Richard Walker, astronomer, describes a coronal mass ejection as a huge blob of solar particles shot off the surface of the sun. Essentially it's a big chunk of the sun blasted into space. He says it happens all the time, but this time it is directed toward Earth.
When the solar particles hit the very upper part of our atmosphere and our magnetic field, it produces northern lights. Typically the northern lights are brightest in the darkest part of night, midnight to 3 a.m. But Walker admits it is basically unpredictable as to when exactly the best northern lights would occur during any solar storm.
NASA ranks the chance of northern lights in Michigan as a four on a scale from one to 10. Four is the level where NASA says northern lights will be active. They believe that northern lights could be seen Tuesday night very low on the horizon as far south as Lansing.
The farther north you go, the greater your chance of seeing northern lights Tuesday night. The northern part of Lake Superior is the only place where northern lights are likely Tuesday night.
But at least we have to be encouraged that skies will be clear, and it's worth a look tonight.
Wednesday NASA drops the rating to a three, so tonight might be our night to see the northern lights.

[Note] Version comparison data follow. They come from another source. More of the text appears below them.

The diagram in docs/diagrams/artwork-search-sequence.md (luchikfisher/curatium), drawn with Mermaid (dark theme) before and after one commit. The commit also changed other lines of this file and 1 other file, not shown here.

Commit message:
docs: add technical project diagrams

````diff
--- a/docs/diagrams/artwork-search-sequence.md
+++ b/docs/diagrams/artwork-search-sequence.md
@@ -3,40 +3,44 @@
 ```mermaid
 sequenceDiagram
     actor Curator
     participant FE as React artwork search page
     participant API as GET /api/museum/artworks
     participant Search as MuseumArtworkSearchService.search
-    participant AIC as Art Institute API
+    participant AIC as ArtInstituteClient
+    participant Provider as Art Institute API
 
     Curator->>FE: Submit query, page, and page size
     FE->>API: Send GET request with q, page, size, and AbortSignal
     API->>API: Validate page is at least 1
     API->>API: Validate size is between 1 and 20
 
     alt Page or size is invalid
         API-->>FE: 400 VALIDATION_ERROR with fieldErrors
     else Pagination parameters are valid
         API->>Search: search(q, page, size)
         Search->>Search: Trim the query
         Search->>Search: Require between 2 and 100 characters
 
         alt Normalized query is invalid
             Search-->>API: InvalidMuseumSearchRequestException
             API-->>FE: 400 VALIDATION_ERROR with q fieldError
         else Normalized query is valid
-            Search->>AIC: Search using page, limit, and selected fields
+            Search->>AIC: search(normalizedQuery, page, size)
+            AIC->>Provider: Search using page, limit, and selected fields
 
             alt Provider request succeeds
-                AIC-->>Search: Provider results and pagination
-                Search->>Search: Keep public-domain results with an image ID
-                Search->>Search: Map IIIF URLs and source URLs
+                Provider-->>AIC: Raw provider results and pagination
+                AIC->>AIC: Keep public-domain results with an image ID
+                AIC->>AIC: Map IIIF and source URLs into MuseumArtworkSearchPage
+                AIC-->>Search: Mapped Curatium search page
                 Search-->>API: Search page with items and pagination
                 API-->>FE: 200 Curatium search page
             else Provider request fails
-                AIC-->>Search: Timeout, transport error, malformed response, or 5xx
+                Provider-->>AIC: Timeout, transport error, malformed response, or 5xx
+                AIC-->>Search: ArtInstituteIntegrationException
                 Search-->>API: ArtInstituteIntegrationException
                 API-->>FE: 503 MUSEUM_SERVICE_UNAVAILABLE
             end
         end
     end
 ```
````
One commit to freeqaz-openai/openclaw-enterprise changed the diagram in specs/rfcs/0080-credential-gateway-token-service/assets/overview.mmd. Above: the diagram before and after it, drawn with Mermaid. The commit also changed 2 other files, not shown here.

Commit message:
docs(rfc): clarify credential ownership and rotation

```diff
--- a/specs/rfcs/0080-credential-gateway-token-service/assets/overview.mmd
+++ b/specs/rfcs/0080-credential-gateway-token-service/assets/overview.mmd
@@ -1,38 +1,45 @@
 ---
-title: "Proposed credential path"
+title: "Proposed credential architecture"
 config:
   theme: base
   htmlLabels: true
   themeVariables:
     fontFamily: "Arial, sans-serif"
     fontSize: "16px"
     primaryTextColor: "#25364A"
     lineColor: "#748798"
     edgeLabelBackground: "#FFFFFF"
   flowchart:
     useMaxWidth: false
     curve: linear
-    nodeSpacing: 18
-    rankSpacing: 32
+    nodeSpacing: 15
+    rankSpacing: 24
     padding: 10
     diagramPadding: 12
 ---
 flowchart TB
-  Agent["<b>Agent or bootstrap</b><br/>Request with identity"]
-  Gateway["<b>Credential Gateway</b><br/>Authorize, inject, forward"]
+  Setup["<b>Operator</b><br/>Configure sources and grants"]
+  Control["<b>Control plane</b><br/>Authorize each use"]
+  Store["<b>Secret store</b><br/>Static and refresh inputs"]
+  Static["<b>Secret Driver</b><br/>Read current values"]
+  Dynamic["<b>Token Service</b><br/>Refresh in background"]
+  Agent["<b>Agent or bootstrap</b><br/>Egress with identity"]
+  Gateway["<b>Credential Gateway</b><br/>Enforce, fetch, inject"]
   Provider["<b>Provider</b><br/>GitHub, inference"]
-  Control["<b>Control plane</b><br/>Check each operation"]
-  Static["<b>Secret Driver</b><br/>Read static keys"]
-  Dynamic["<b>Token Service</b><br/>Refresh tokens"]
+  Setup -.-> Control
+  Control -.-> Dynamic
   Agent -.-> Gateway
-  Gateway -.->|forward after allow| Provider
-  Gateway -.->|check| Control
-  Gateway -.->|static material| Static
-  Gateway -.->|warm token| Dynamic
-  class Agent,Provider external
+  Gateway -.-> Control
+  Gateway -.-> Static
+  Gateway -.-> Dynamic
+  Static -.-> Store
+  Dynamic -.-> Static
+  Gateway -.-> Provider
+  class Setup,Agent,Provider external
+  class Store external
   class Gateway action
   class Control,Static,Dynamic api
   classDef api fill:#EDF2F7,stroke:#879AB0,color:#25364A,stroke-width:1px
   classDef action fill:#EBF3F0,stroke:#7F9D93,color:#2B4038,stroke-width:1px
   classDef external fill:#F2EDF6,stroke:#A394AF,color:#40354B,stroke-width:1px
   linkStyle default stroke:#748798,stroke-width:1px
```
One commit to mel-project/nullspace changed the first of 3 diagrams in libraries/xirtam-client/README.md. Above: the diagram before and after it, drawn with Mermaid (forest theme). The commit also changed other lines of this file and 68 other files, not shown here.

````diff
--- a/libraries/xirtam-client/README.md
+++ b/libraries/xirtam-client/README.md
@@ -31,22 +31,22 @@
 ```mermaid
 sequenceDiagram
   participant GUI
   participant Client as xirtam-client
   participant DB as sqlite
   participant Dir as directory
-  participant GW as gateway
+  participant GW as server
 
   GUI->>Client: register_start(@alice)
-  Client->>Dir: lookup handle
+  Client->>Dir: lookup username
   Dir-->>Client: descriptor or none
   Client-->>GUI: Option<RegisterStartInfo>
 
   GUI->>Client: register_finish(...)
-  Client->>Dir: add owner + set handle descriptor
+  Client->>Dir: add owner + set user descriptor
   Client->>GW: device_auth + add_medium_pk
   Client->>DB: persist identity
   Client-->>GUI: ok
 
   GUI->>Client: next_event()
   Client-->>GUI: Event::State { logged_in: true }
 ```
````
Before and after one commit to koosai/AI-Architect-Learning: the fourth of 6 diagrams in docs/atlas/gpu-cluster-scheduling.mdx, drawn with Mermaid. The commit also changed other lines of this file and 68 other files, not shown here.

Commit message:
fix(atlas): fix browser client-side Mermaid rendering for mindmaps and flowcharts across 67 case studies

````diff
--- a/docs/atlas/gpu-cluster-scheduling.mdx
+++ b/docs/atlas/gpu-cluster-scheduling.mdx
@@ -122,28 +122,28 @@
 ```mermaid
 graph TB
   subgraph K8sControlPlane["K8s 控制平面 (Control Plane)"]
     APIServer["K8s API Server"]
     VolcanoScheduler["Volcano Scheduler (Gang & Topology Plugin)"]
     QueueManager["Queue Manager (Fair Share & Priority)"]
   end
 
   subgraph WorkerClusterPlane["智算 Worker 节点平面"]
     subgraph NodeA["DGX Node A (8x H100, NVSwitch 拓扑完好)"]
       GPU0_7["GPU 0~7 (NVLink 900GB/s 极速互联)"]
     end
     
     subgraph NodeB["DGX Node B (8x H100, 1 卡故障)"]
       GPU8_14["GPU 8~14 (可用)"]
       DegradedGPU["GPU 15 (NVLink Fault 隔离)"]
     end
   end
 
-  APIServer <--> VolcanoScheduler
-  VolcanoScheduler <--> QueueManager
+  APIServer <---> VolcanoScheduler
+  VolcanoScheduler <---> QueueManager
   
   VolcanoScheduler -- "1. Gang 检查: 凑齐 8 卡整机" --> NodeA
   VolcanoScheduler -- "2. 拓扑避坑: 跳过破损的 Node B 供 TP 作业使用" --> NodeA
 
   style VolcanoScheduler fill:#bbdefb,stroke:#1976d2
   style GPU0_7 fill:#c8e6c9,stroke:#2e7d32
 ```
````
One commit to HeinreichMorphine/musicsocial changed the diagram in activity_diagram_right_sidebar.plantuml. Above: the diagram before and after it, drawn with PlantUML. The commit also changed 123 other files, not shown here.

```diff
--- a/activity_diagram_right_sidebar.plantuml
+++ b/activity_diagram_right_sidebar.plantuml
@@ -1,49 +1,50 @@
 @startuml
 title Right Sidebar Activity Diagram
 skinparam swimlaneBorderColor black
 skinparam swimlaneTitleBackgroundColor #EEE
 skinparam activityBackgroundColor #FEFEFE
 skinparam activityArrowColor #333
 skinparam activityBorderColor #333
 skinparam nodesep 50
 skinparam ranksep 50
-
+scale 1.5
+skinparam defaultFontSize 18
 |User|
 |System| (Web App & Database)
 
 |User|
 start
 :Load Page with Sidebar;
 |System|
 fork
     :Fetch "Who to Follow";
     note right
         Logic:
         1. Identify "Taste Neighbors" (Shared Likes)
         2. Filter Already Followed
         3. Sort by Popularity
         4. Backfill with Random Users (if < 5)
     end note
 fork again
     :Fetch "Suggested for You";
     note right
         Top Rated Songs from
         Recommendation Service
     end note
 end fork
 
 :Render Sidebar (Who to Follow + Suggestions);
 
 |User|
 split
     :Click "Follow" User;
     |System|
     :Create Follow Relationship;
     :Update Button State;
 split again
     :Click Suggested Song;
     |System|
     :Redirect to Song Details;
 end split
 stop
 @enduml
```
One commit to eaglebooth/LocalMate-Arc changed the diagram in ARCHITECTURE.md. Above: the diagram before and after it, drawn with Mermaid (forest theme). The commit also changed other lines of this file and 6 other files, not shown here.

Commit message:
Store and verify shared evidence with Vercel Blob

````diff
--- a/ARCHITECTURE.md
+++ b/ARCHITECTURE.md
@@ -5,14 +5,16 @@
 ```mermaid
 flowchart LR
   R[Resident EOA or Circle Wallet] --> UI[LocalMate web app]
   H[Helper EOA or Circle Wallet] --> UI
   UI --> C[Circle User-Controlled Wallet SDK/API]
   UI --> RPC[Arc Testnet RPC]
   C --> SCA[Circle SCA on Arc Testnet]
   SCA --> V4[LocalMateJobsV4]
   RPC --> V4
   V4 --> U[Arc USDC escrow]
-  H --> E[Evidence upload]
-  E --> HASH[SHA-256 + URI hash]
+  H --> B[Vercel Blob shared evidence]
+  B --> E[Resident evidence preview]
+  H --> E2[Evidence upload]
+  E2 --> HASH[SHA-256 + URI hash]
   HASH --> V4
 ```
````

Walker tells us to get out in a dark area and look straight north. He also says if you are going to try to photograph them, put your digital camera on a night setting with no flash and a 30 second exposure. You will also need a tripod or some way to hold the camera completely steady.